(Modification records)

++++++++++++++++++++

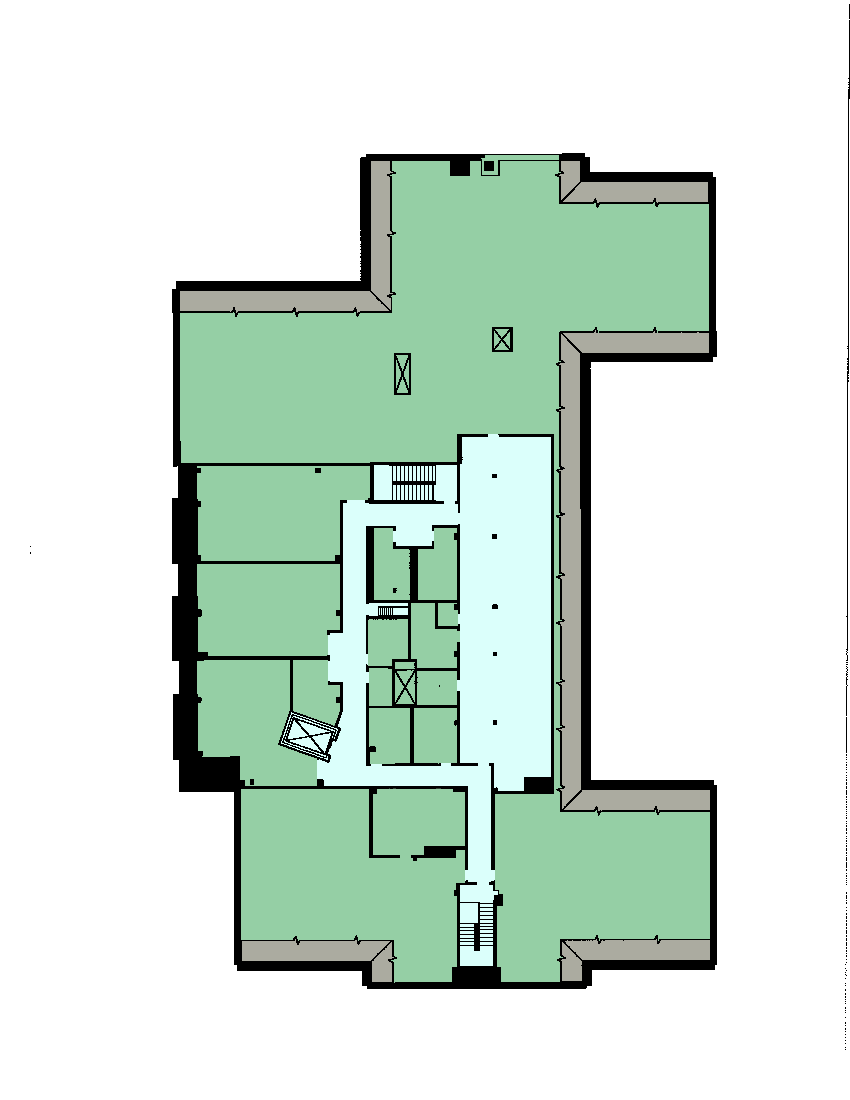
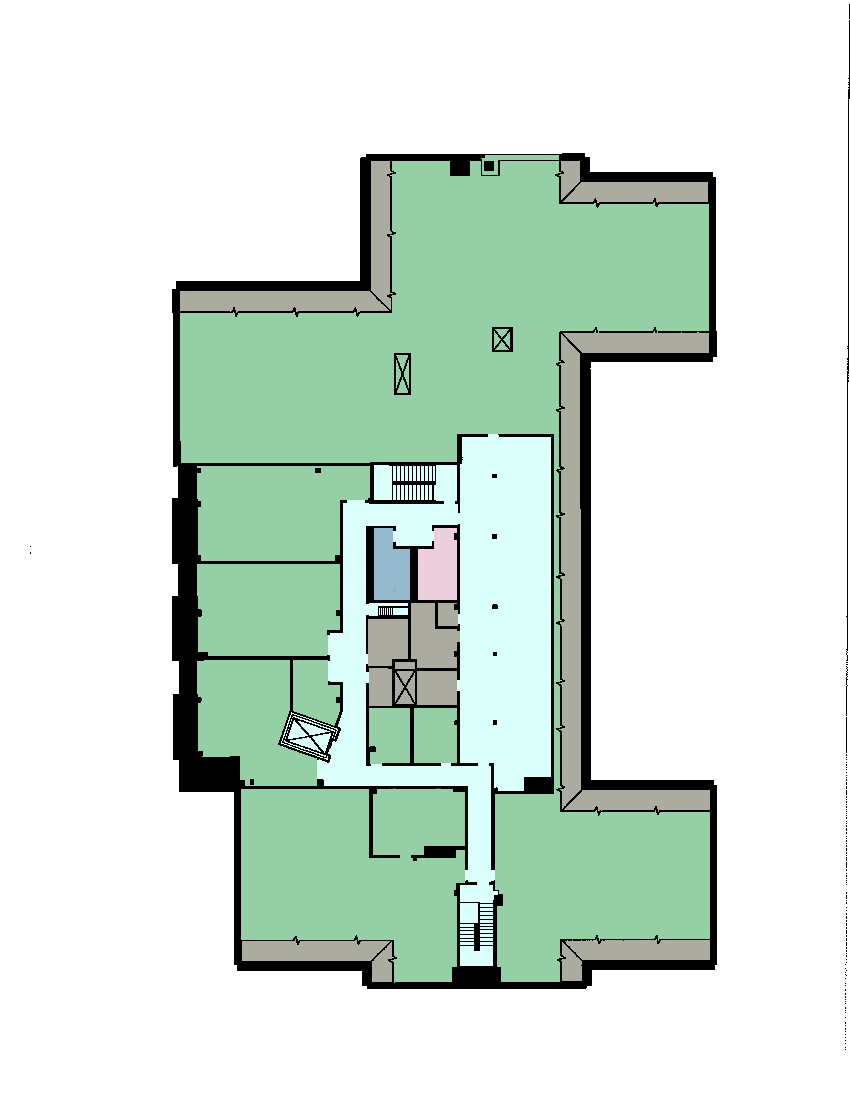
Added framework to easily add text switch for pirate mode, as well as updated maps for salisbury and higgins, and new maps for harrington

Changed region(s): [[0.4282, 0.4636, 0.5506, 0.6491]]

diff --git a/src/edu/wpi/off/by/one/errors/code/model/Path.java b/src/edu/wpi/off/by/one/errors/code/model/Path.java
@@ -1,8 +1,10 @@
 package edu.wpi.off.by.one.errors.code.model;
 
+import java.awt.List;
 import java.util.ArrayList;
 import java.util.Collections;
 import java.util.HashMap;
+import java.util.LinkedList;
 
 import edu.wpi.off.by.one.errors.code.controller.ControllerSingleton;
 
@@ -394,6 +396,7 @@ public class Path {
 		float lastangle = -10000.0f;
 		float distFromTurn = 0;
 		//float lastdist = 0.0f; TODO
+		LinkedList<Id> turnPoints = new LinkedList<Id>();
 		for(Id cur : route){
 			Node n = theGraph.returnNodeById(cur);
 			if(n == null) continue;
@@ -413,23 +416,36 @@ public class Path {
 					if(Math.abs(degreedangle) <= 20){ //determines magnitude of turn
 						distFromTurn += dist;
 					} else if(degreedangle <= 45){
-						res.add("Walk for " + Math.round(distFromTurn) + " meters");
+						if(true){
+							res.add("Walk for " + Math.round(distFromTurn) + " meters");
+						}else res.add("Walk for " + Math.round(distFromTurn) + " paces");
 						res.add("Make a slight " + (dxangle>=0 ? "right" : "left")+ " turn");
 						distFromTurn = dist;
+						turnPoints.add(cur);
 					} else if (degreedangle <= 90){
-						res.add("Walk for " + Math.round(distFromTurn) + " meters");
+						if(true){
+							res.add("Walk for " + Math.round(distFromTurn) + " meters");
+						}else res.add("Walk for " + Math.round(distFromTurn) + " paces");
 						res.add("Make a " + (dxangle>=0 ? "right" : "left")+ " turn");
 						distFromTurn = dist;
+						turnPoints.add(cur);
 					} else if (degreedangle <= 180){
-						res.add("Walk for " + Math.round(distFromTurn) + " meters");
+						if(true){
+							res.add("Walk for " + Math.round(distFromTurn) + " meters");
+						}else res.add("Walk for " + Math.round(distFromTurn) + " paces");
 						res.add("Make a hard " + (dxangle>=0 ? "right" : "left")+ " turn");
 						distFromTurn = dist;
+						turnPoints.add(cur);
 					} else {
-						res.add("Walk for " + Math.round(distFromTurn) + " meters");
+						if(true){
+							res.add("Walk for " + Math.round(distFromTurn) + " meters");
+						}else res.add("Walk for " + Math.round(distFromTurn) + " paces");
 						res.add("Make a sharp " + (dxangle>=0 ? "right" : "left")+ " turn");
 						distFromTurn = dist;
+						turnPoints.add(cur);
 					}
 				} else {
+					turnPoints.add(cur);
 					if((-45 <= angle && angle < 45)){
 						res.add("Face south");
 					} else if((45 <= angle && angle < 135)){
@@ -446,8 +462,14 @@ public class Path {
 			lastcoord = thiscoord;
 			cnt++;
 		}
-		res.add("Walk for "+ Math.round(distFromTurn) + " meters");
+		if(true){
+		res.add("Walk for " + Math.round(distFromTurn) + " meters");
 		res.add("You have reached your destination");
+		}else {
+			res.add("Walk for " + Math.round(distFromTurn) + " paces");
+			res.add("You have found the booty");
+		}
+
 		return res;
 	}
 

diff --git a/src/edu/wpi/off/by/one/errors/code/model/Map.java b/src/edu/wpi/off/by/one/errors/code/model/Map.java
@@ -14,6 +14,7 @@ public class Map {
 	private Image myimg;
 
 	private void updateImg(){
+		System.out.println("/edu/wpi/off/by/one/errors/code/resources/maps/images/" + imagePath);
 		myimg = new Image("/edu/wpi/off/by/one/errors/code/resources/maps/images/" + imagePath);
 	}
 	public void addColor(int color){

++++++++++++++++++++

Treating the line with "package edu.wpi.off.by.one.errors.code.model;" as the last line to include, retype the records exactly from their first line, excluding pictures.

> [Solution for this problem]:
Added framework to easily add text switch for pirate mode, as well as updated maps for salisbury and higgins, and new maps for harrington

Changed region(s): [[0.4282, 0.4636, 0.5506, 0.6491]]

diff --git a/src/edu/wpi/off/by/one/errors/code/model/Path.java b/src/edu/wpi/off/by/one/errors/code/model/Path.java
@@ -1,8 +1,10 @@
 package edu.wpi.off.by.one.errors.code.model;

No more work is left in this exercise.